Before-and-after change records -
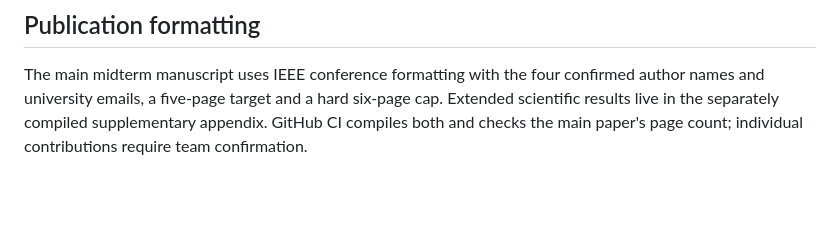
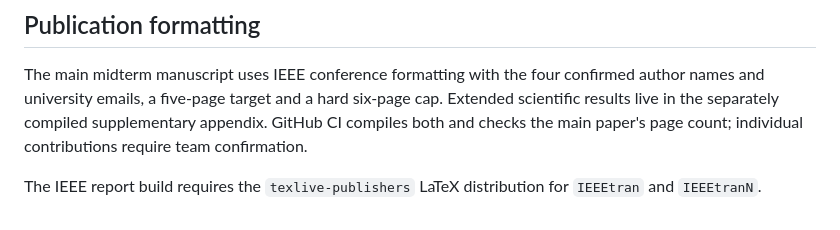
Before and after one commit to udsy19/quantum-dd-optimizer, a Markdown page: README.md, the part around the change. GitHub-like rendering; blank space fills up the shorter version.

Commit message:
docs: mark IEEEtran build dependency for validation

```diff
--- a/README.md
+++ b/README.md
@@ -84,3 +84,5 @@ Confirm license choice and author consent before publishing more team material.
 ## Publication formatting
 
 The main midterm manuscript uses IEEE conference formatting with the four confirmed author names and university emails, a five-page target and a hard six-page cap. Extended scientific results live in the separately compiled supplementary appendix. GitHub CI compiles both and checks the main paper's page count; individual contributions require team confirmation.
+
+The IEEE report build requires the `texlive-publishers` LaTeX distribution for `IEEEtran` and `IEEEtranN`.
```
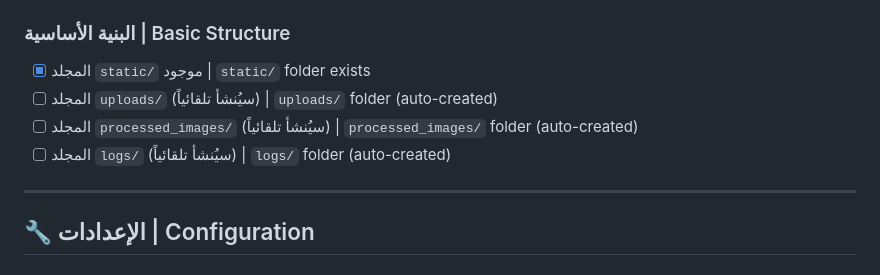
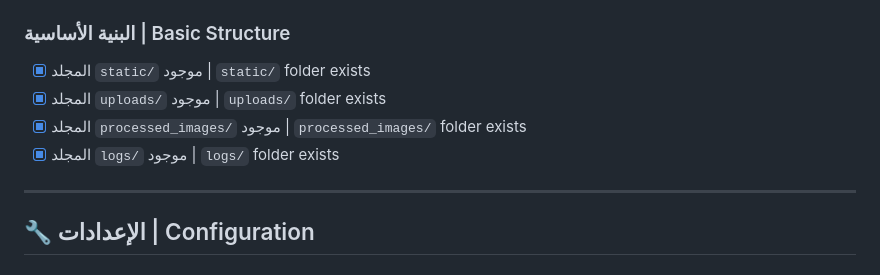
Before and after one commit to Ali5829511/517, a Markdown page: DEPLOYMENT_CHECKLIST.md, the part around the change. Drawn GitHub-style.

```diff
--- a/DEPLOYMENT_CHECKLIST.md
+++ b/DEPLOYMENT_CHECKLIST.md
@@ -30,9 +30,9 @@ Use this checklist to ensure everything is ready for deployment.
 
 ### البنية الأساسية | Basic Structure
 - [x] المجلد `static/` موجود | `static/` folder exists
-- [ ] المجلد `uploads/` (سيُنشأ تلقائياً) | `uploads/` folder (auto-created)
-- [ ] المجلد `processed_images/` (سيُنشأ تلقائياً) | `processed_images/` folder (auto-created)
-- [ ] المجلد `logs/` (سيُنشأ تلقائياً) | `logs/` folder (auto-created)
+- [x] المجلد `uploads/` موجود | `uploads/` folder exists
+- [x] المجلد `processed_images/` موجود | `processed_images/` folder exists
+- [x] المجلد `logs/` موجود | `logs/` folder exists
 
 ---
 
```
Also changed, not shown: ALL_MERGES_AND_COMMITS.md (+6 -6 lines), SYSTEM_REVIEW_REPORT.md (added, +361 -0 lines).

* * *

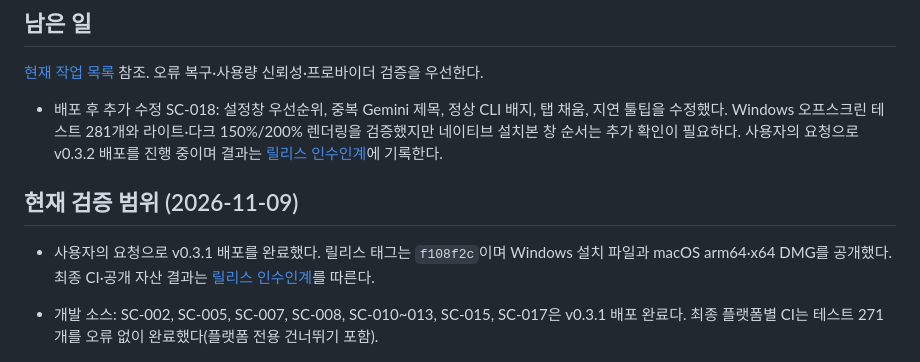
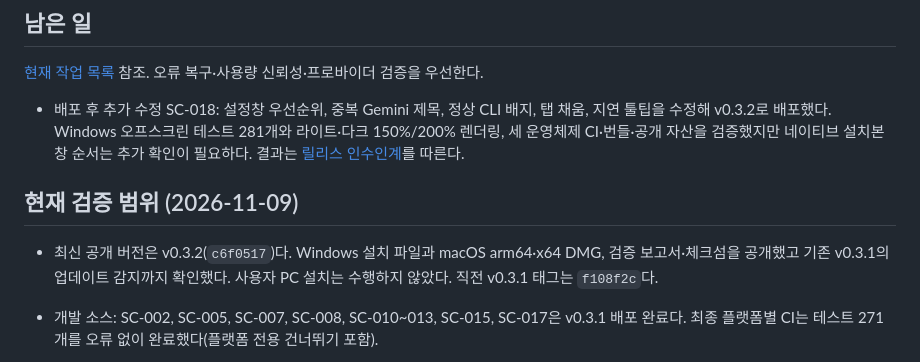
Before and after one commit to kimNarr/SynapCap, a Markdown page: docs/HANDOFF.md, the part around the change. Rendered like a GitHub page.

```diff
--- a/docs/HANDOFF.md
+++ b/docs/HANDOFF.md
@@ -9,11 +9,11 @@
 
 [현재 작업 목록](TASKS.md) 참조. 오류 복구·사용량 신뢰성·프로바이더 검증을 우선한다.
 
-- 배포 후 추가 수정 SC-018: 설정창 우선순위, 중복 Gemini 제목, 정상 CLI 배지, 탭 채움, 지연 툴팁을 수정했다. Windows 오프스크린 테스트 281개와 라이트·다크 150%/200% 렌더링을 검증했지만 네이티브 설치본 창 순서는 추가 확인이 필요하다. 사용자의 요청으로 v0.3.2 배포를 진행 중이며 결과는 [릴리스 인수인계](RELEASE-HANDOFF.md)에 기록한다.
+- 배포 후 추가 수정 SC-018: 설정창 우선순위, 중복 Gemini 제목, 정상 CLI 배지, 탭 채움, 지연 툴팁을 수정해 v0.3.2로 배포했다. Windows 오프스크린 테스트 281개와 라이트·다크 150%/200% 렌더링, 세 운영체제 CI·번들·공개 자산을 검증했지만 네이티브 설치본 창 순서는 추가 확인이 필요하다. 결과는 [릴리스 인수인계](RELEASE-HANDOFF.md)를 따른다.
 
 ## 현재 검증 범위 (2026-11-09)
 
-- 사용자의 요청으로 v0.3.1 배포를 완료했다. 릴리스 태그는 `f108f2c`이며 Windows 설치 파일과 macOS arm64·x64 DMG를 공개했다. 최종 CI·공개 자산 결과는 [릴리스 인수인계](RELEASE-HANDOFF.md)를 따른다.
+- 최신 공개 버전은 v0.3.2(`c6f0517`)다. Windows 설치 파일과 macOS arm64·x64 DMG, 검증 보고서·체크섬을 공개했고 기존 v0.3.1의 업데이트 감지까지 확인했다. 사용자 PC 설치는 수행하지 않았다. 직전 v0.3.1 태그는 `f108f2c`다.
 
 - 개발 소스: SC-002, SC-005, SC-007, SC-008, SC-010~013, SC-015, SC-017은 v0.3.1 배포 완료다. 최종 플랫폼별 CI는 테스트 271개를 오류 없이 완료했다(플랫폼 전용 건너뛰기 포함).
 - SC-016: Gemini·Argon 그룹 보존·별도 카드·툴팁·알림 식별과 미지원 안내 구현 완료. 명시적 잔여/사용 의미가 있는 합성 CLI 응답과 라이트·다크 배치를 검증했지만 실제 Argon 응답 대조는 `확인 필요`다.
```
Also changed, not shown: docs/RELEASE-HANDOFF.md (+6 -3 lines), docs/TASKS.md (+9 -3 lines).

Exercise aim -
Go through the data and show every line where "docs" occurs.

Result -
docs: mark IEEEtran build dependency for validation
Before and after one commit to kimNarr/SynapCap, a Markdown page: docs/HANDOFF.md, the part around the change. Rendered like a GitHub page.
--- a/docs/HANDOFF.md
+++ b/docs/HANDOFF.md
Also changed, not shown: docs/RELEASE-HANDOFF.md (+6 -3 lines), docs/TASKS.md (+9 -3 lines).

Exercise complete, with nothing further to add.